# [Work required]
Give each line of the records again exactly and omit every picture.

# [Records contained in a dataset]
▼▼▼
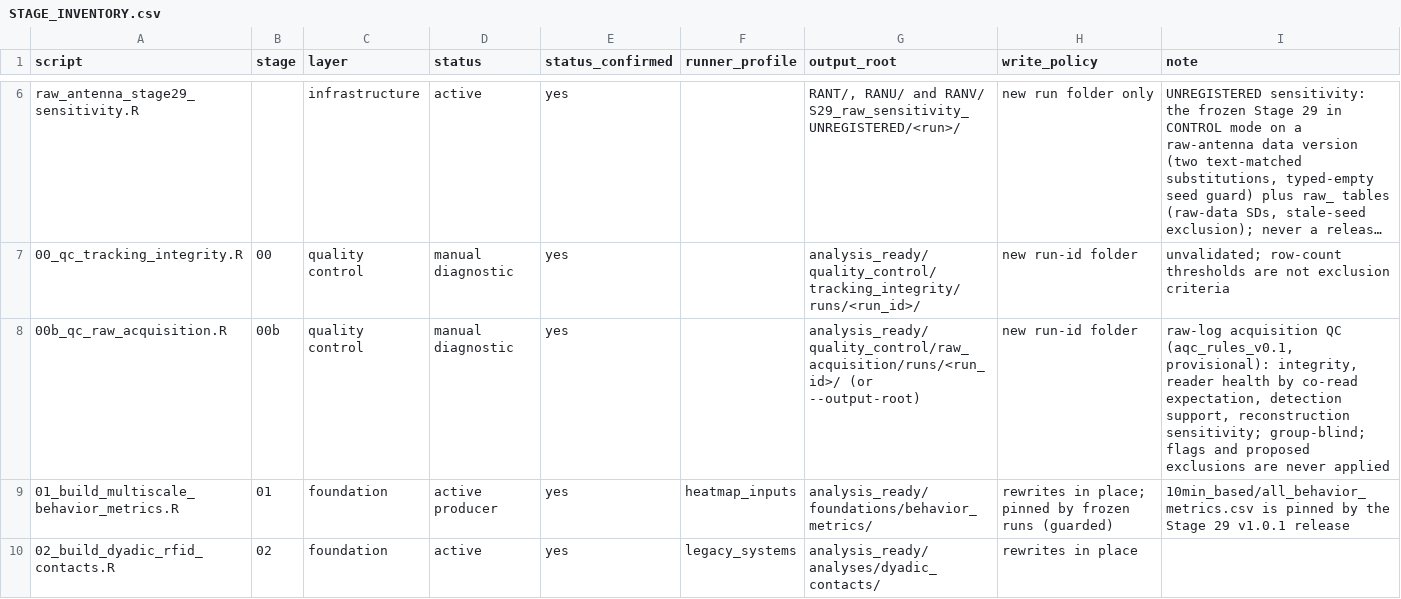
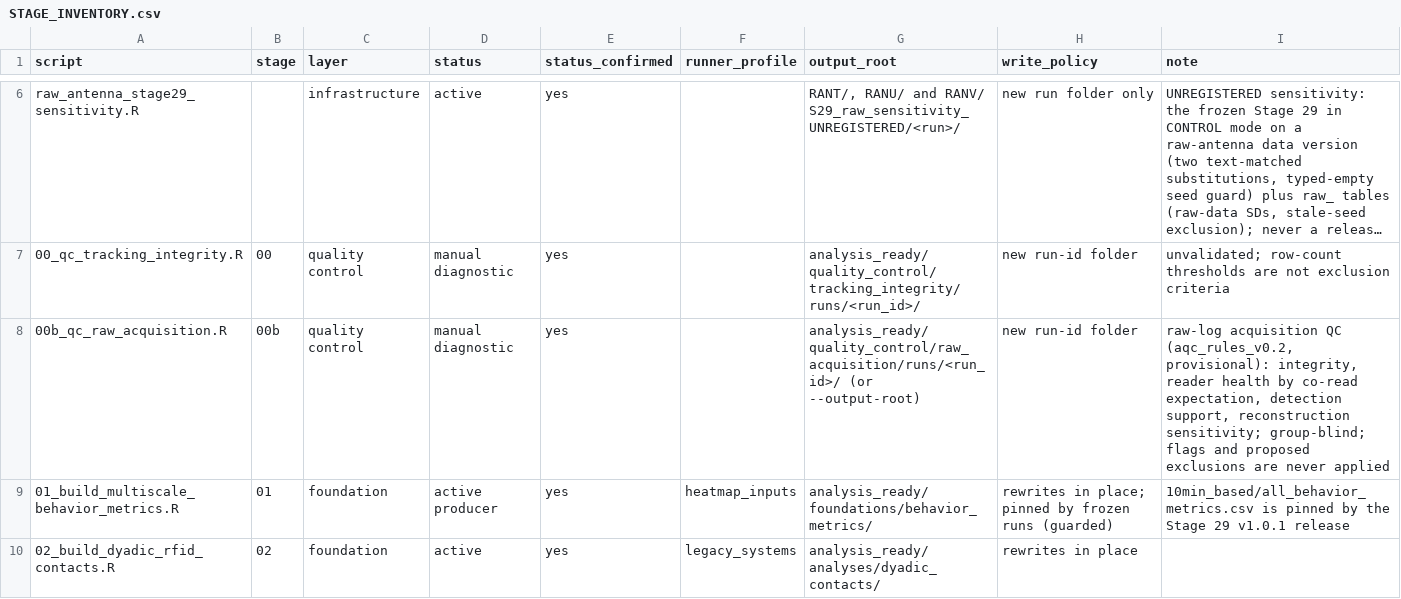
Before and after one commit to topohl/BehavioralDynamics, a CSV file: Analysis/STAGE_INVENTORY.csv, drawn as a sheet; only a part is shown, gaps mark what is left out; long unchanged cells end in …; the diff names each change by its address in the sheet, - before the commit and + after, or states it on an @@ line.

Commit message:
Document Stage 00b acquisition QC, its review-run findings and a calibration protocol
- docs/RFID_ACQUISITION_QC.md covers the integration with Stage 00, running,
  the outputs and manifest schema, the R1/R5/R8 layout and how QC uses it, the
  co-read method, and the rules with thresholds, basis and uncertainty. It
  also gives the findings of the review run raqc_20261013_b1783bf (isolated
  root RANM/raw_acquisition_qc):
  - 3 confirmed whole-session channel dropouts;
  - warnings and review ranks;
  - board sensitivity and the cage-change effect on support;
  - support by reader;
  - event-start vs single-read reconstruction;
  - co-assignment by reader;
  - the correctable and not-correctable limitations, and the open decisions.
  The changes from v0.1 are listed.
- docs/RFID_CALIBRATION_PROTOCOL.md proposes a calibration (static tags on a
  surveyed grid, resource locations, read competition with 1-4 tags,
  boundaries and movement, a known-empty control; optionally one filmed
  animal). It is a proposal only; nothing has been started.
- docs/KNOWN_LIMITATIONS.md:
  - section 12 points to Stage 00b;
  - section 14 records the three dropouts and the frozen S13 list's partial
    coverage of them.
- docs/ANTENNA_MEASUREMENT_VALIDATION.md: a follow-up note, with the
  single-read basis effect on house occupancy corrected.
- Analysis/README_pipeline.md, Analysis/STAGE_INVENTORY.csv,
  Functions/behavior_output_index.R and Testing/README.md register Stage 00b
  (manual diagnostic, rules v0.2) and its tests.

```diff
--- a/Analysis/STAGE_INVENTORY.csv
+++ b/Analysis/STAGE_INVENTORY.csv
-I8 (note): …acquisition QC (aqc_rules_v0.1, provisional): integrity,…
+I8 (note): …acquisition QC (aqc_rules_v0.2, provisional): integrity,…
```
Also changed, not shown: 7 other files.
▲▲▲
# [Result]
Before and after one commit to topohl/BehavioralDynamics, a CSV file: Analysis/STAGE_INVENTORY.csv, drawn as a sheet; only a part is shown, gaps mark what is left out; long unchanged cells end in …; the diff names each change by its address in the sheet, - before the commit and + after, or states it on an @@ line.

Commit message:
Document Stage 00b acquisition QC, its review-run findings and a calibration protocol
- docs/RFID_ACQUISITION_QC.md covers the integration with Stage 00, running,
  the outputs and manifest schema, the R1/R5/R8 layout and how QC uses it, the
  co-read method, and the rules with thresholds, basis and uncertainty. It
  also gives the findings of the review run raqc_20261013_b1783bf (isolated
  root RANM/raw_acquisition_qc):
  - 3 confirmed whole-session channel dropouts;
  - warnings and review ranks;
  - board sensitivity and the cage-change effect on support;
  - support by reader;
  - event-start vs single-read reconstruction;
  - co-assignment by reader;
  - the correctable and not-correctable limitations, and the open decisions.
  The changes from v0.1 are listed.
- docs/RFID_CALIBRATION_PROTOCOL.md proposes a calibration (static tags on a
  surveyed grid, resource locations, read competition with 1-4 tags,
  boundaries and movement, a known-empty control; optionally one filmed
  animal). It is a proposal only; nothing has been started.
- docs/KNOWN_LIMITATIONS.md:
  - section 12 points to Stage 00b;
  - section 14 records the three dropouts and the frozen S13 list's partial
    coverage of them.
- docs/ANTENNA_MEASUREMENT_VALIDATION.md: a follow-up note, with the
  single-read basis effect on house occupancy corrected.
- Analysis/README_pipeline.md, Analysis/STAGE_INVENTORY.csv,
  Functions/behavior_output_index.R and Testing/README.md register Stage 00b
  (manual diagnostic, rules v0.2) and its tests.

```diff
--- a/Analysis/STAGE_INVENTORY.csv
+++ b/Analysis/STAGE_INVENTORY.csv
-I8 (note): …acquisition QC (aqc_rules_v0.1, provisional): integrity,…
+I8 (note): …acquisition QC (aqc_rules_v0.2, provisional): integrity,…
```
Also changed, not shown: 7 other files.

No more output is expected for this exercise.